Exercise instructions = Your copy should hold exactly the lines from the beginning of the listing below through the line with "42 other files.", without any pictures.

===== Source records =====

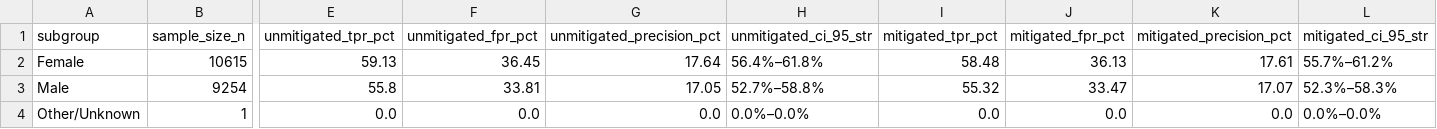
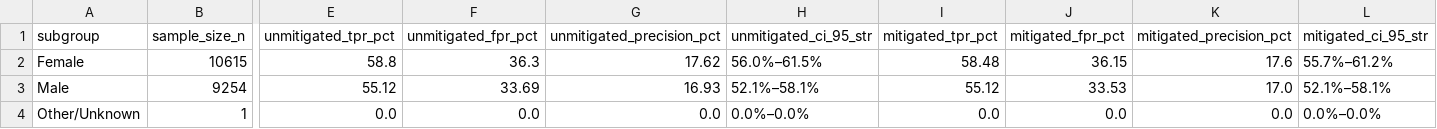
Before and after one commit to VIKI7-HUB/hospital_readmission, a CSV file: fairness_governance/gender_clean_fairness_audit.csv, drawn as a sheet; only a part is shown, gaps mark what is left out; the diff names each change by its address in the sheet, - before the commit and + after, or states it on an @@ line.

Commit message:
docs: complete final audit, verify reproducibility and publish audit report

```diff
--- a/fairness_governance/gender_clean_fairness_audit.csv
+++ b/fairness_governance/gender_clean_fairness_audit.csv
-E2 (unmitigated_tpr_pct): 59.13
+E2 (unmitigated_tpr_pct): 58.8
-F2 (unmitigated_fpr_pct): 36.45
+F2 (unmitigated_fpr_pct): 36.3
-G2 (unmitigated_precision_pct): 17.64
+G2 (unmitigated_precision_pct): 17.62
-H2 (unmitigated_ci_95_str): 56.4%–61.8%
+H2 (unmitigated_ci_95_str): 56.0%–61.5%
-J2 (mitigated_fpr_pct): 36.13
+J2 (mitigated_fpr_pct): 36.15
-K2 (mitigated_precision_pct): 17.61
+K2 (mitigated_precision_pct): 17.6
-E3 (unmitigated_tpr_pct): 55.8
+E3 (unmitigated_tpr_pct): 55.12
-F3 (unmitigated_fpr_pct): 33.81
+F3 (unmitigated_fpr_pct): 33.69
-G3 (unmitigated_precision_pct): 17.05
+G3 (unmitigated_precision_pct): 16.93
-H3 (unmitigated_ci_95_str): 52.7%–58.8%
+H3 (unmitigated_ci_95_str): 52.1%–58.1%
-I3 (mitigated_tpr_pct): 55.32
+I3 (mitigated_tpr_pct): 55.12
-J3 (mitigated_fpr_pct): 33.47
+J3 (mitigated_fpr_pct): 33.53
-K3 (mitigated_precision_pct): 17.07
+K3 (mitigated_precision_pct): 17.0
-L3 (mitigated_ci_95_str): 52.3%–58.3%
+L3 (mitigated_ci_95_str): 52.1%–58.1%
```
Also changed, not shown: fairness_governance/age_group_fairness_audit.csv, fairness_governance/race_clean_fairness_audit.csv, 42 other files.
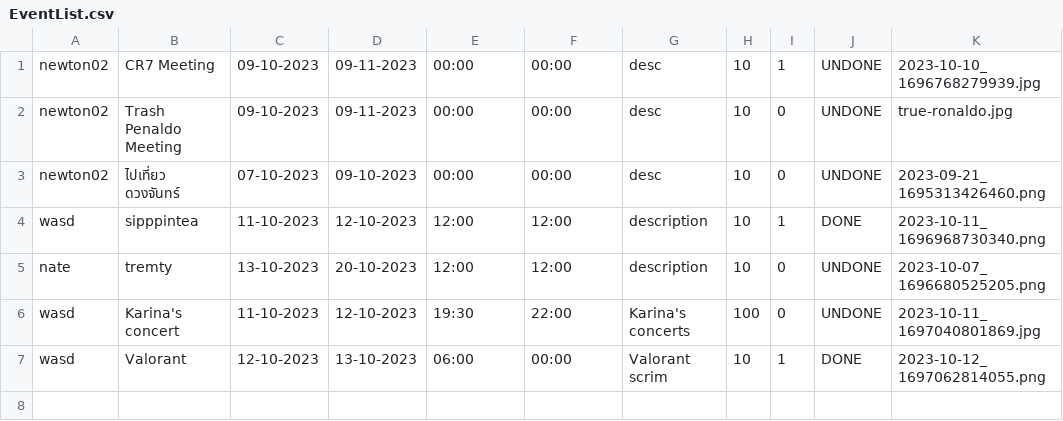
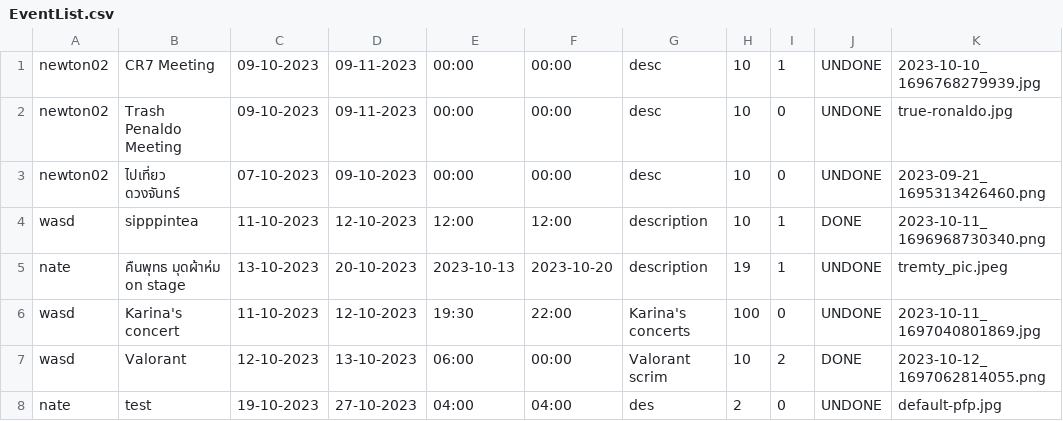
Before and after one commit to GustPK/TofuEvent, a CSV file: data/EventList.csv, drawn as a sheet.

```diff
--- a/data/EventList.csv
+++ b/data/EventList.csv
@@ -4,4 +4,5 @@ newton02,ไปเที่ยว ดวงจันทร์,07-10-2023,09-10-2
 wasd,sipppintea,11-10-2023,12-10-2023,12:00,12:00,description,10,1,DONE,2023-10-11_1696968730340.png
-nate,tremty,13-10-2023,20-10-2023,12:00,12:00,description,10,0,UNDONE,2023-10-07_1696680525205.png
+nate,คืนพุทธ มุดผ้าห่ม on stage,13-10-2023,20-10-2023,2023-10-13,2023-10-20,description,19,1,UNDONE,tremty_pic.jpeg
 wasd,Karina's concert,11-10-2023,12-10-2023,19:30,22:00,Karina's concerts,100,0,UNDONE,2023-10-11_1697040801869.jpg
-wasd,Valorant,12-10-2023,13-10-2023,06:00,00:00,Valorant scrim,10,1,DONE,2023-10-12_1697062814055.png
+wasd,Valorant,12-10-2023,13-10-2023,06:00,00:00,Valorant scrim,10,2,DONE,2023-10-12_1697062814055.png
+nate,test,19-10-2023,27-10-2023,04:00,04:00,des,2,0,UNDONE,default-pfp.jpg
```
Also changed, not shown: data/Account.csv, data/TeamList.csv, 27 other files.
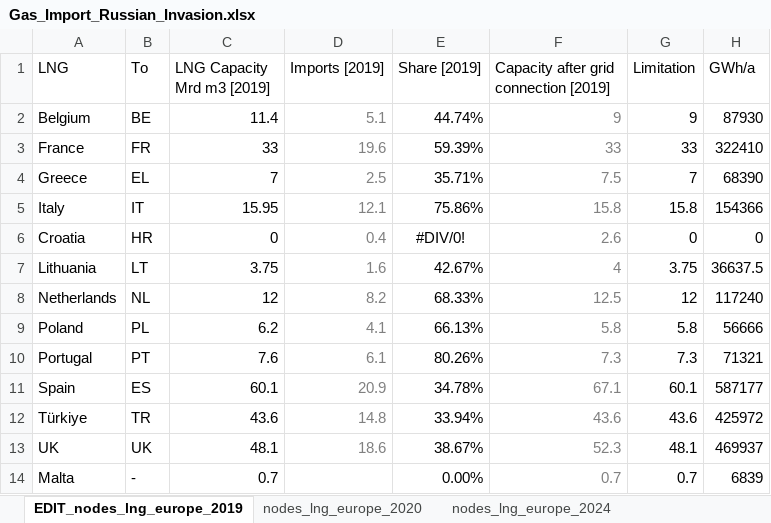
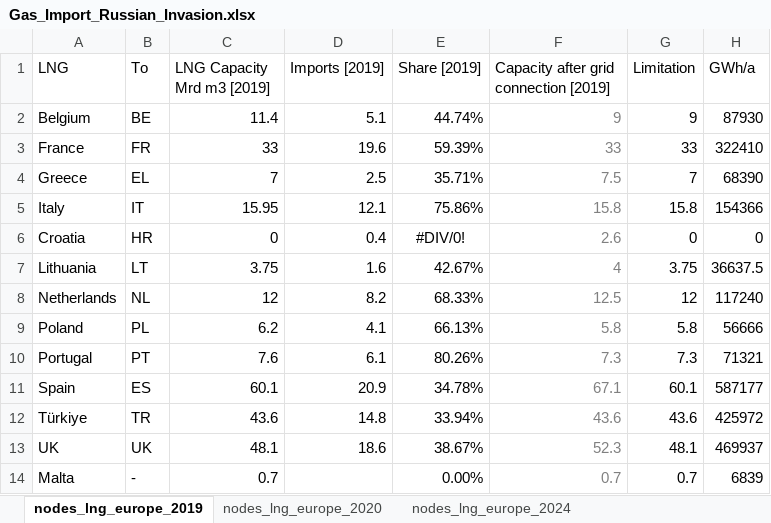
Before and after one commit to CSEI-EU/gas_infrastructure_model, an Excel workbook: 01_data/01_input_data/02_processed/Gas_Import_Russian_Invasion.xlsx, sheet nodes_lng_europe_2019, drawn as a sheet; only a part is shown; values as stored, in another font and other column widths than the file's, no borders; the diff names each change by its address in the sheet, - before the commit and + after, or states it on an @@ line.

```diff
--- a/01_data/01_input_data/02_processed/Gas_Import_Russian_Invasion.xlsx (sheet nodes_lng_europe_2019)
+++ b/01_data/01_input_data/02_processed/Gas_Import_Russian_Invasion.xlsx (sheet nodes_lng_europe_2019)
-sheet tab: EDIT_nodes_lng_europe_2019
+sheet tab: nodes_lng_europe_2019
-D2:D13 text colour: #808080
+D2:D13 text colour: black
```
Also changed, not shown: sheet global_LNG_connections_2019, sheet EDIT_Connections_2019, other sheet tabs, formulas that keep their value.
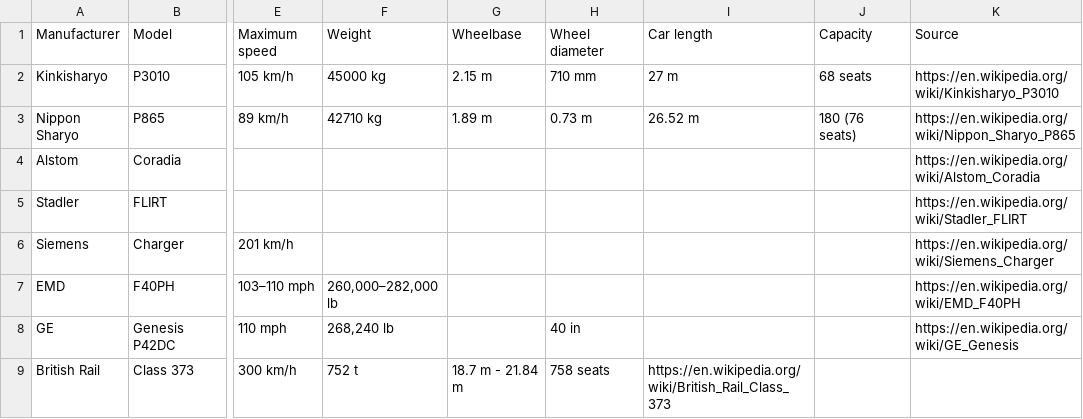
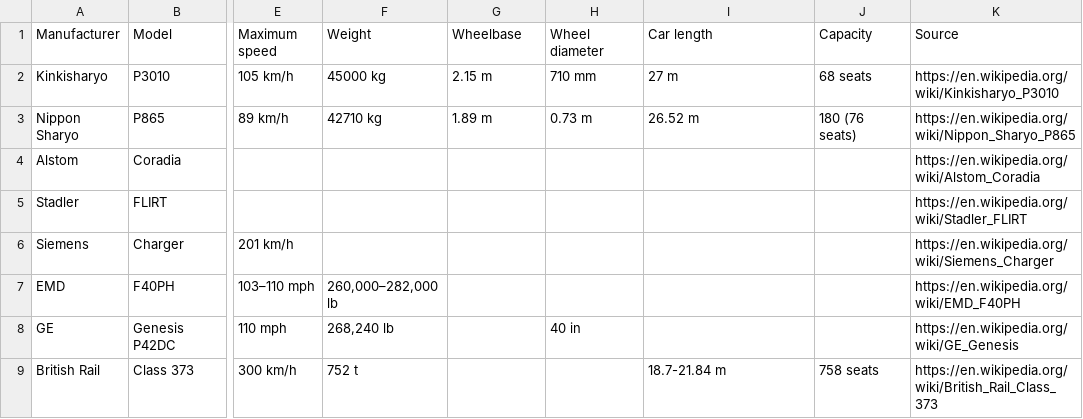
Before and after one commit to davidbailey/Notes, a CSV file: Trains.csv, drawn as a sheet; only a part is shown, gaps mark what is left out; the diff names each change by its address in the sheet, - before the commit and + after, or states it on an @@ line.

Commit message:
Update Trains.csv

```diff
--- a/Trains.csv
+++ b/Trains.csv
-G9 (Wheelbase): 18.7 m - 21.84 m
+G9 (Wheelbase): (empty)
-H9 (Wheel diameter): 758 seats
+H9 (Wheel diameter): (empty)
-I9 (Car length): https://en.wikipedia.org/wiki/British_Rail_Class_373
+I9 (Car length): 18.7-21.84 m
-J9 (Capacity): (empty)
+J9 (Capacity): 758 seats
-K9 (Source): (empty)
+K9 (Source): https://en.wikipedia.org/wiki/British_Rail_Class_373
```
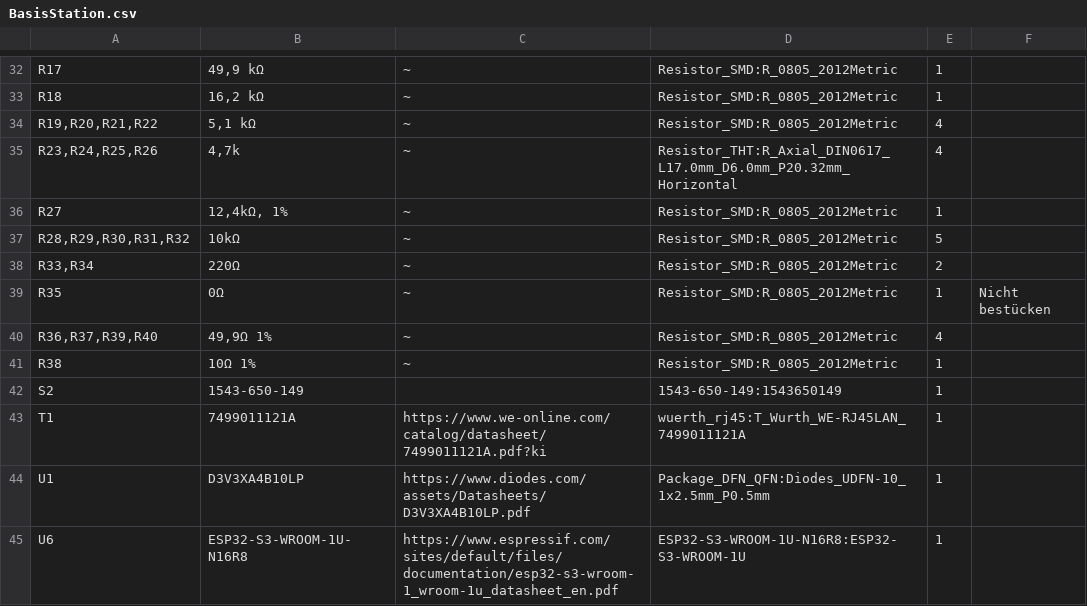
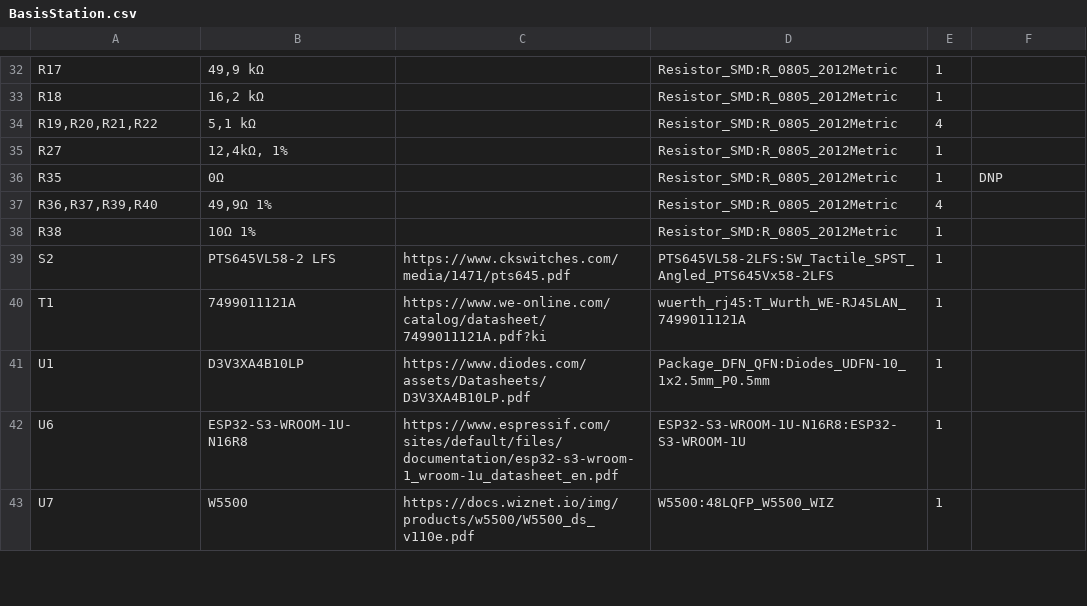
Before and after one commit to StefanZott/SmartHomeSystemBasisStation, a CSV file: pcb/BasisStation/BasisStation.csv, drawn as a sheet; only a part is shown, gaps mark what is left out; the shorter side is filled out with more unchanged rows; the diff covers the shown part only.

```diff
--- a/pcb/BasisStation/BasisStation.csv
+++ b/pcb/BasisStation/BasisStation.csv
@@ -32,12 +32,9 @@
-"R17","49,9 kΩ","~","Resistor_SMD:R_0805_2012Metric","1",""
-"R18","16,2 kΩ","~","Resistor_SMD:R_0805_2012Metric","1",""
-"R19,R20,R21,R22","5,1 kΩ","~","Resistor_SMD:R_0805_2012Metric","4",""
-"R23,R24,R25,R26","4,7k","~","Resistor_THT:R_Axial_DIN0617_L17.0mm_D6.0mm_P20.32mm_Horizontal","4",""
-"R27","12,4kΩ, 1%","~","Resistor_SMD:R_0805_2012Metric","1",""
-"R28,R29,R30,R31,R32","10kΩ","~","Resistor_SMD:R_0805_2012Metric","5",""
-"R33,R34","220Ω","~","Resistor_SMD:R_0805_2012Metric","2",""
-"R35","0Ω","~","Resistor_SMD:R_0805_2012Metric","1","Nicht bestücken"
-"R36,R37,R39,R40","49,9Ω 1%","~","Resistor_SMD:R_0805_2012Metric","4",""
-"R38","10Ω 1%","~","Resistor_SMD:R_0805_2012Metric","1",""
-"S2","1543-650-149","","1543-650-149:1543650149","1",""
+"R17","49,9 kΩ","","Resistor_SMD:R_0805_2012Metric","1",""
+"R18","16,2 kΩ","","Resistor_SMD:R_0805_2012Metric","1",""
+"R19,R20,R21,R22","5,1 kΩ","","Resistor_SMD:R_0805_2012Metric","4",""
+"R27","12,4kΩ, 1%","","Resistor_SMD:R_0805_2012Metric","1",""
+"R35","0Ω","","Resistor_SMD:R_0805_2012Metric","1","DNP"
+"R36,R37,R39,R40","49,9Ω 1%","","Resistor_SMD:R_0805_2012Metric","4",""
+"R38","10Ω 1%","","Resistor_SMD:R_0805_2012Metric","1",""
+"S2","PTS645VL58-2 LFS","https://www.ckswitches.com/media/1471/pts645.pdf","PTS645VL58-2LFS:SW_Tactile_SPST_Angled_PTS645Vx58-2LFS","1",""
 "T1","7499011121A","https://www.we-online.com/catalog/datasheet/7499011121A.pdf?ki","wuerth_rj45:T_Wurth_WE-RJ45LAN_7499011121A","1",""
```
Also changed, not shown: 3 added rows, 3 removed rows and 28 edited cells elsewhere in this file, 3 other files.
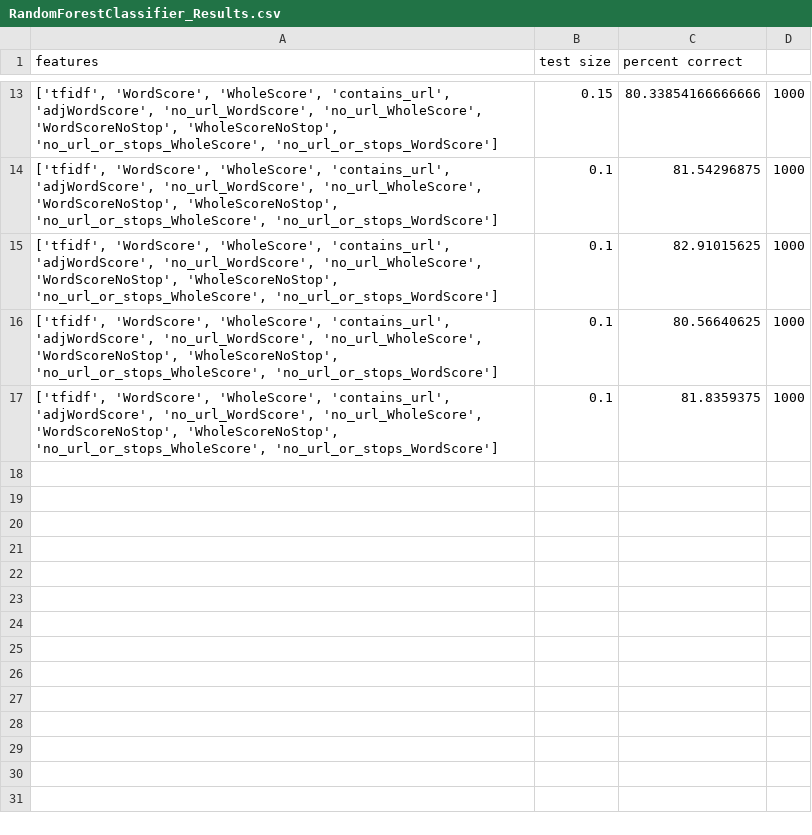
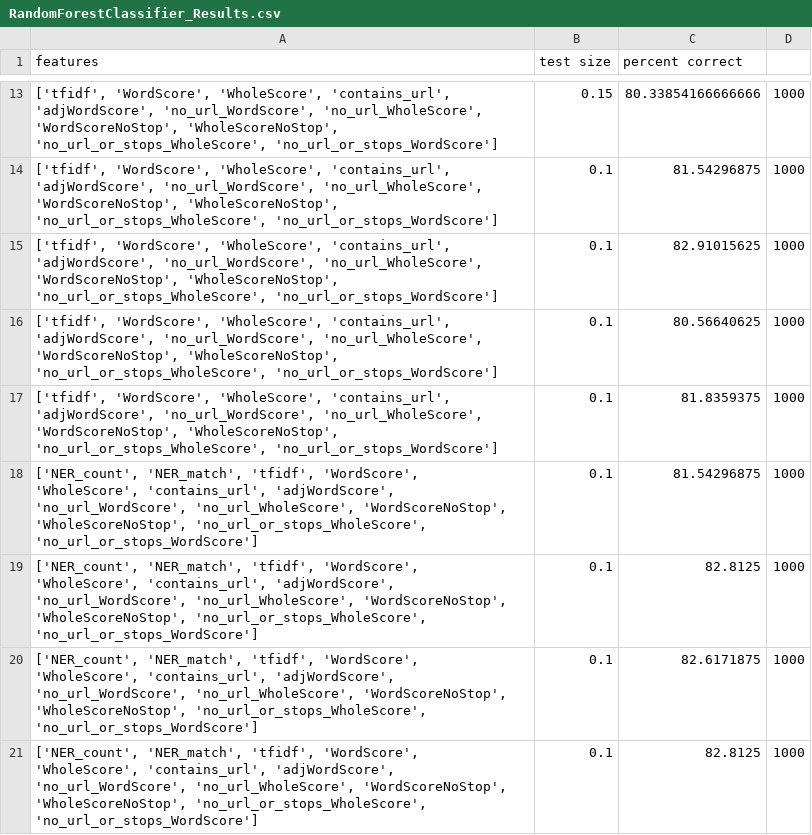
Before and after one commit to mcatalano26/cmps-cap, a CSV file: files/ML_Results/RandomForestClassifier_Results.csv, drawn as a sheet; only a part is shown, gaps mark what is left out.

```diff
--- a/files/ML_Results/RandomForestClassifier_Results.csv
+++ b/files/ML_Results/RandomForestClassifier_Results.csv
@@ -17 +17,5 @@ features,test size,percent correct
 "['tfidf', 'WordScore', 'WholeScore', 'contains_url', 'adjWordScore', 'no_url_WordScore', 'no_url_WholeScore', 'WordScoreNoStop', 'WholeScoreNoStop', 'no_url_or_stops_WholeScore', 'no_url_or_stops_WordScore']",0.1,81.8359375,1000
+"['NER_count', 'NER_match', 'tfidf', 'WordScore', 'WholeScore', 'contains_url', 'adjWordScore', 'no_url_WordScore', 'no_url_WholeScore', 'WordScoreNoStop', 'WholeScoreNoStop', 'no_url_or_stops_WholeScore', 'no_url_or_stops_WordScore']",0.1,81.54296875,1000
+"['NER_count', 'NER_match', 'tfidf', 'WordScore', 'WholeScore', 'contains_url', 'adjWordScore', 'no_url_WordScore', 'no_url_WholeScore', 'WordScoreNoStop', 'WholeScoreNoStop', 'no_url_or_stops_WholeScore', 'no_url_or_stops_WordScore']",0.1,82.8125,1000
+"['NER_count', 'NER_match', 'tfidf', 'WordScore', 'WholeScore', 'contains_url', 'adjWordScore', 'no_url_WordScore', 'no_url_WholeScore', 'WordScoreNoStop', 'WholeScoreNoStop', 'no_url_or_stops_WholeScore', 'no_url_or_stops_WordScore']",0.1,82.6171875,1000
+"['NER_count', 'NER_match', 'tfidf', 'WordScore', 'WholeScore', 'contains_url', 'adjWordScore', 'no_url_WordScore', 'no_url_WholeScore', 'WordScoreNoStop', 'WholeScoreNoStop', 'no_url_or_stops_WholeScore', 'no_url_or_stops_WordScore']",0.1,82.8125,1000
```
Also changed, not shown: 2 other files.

=====

Exercise output =
Before and after one commit to VIKI7-HUB/hospital_readmission, a CSV file: fairness_governance/gender_clean_fairness_audit.csv, drawn as a sheet; only a part is shown, gaps mark what is left out; the diff names each change by its address in the sheet, - before the commit and + after, or states it on an @@ line.

Commit message:
docs: complete final audit, verify reproducibility and publish audit report

```diff
--- a/fairness_governance/gender_clean_fairness_audit.csv
+++ b/fairness_governance/gender_clean_fairness_audit.csv
-E2 (unmitigated_tpr_pct): 59.13
+E2 (unmitigated_tpr_pct): 58.8
-F2 (unmitigated_fpr_pct): 36.45
+F2 (unmitigated_fpr_pct): 36.3
-G2 (unmitigated_precision_pct): 17.64
+G2 (unmitigated_precision_pct): 17.62
-H2 (unmitigated_ci_95_str): 56.4%–61.8%
+H2 (unmitigated_ci_95_str): 56.0%–61.5%
-J2 (mitigated_fpr_pct): 36.13
+J2 (mitigated_fpr_pct): 36.15
-K2 (mitigated_precision_pct): 17.61
+K2 (mitigated_precision_pct): 17.6
-E3 (unmitigated_tpr_pct): 55.8
+E3 (unmitigated_tpr_pct): 55.12
-F3 (unmitigated_fpr_pct): 33.81
+F3 (unmitigated_fpr_pct): 33.69
-G3 (unmitigated_precision_pct): 17.05
+G3 (unmitigated_precision_pct): 16.93
-H3 (unmitigated_ci_95_str): 52.7%–58.8%
+H3 (unmitigated_ci_95_str): 52.1%–58.1%
-I3 (mitigated_tpr_pct): 55.32
+I3 (mitigated_tpr_pct): 55.12
-J3 (mitigated_fpr_pct): 33.47
+J3 (mitigated_fpr_pct): 33.53
-K3 (mitigated_precision_pct): 17.07
+K3 (mitigated_precision_pct): 17.0
-L3 (mitigated_ci_95_str): 52.3%–58.3%
+L3 (mitigated_ci_95_str): 52.1%–58.1%
```
Also changed, not shown: fairness_governance/age_group_fairness_audit.csv, fairness_governance/race_clean_fairness_audit.csv, 42 other files.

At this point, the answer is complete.